Task requirements:
Each line below should be quoted exactly, please.

Extracted records:
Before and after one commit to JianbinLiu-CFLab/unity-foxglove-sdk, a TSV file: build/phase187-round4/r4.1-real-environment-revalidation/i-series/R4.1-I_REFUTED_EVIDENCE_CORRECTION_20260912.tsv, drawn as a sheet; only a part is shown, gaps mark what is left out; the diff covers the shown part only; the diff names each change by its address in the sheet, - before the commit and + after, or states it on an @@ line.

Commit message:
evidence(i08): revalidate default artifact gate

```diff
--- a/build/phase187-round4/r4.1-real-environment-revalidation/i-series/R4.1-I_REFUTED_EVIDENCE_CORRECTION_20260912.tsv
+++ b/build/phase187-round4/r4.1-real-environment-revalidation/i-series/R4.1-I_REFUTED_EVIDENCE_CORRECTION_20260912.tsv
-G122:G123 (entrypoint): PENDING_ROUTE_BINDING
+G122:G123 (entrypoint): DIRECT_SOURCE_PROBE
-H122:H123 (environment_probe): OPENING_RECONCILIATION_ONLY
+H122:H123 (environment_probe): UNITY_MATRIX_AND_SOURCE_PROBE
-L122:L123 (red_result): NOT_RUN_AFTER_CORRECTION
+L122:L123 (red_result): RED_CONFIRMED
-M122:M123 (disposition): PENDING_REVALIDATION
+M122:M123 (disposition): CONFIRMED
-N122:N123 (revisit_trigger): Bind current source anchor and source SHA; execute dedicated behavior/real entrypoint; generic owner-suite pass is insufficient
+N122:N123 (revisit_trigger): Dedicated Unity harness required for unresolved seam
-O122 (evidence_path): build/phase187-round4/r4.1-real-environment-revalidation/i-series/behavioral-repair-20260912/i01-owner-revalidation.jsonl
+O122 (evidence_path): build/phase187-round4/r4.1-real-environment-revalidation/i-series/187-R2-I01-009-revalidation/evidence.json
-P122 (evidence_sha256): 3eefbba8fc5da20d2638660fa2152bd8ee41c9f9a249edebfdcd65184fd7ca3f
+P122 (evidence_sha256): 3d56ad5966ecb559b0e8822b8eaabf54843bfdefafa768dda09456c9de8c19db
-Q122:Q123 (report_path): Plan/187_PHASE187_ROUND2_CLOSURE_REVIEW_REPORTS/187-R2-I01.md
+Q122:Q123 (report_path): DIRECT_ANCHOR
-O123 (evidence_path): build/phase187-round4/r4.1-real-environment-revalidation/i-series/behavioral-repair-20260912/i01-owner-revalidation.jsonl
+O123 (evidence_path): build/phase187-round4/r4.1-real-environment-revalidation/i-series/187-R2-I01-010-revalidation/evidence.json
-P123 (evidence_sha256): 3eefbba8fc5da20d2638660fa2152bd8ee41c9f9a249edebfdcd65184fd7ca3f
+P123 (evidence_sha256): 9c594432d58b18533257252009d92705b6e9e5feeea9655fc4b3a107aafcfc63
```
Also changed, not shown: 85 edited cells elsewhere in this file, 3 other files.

Response below:
Before and after one commit to JianbinLiu-CFLab/unity-foxglove-sdk, a TSV file: build/phase187-round4/r4.1-real-environment-revalidation/i-series/R4.1-I_REFUTED_EVIDENCE_CORRECTION_20260912.tsv, drawn as a sheet; only a part is shown, gaps mark what is left out; the diff covers the shown part only; the diff names each change by its address in the sheet, - before the commit and + after, or states it on an @@ line.

Commit message:
evidence(i08): revalidate default artifact gate

```diff
--- a/build/phase187-round4/r4.1-real-environment-revalidation/i-series/R4.1-I_REFUTED_EVIDENCE_CORRECTION_20260912.tsv
+++ b/build/phase187-round4/r4.1-real-environment-revalidation/i-series/R4.1-I_REFUTED_EVIDENCE_CORRECTION_20260912.tsv
-G122:G123 (entrypoint): PENDING_ROUTE_BINDING
+G122:G123 (entrypoint): DIRECT_SOURCE_PROBE
-H122:H123 (environment_probe): OPENING_RECONCILIATION_ONLY
+H122:H123 (environment_probe): UNITY_MATRIX_AND_SOURCE_PROBE
-L122:L123 (red_result): NOT_RUN_AFTER_CORRECTION
+L122:L123 (red_result): RED_CONFIRMED
-M122:M123 (disposition): PENDING_REVALIDATION
+M122:M123 (disposition): CONFIRMED
-N122:N123 (revisit_trigger): Bind current source anchor and source SHA; execute dedicated behavior/real entrypoint; generic owner-suite pass is insufficient
+N122:N123 (revisit_trigger): Dedicated Unity harness required for unresolved seam
-O122 (evidence_path): build/phase187-round4/r4.1-real-environment-revalidation/i-series/behavioral-repair-20260912/i01-owner-revalidation.jsonl
+O122 (evidence_path): build/phase187-round4/r4.1-real-environment-revalidation/i-series/187-R2-I01-009-revalidation/evidence.json
-P122 (evidence_sha256): 3eefbba8fc5da20d2638660fa2152bd8ee41c9f9a249edebfdcd65184fd7ca3f
+P122 (evidence_sha256): 3d56ad5966ecb559b0e8822b8eaabf54843bfdefafa768dda09456c9de8c19db
-Q122:Q123 (report_path): Plan/187_PHASE187_ROUND2_CLOSURE_REVIEW_REPORTS/187-R2-I01.md
+Q122:Q123 (report_path): DIRECT_ANCHOR
-O123 (evidence_path): build/phase187-round4/r4.1-real-environment-revalidation/i-series/behavioral-repair-20260912/i01-owner-revalidation.jsonl
+O123 (evidence_path): build/phase187-round4/r4.1-real-environment-revalidation/i-series/187-R2-I01-010-revalidation/evidence.json
-P123 (evidence_sha256): 3eefbba8fc5da20d2638660fa2152bd8ee41c9f9a249edebfdcd65184fd7ca3f
+P123 (evidence_sha256): 9c594432d58b18533257252009d92705b6e9e5feeea9655fc4b3a107aafcfc63
```
Also changed, not shown: 85 edited cells elsewhere in this file, 3 other files.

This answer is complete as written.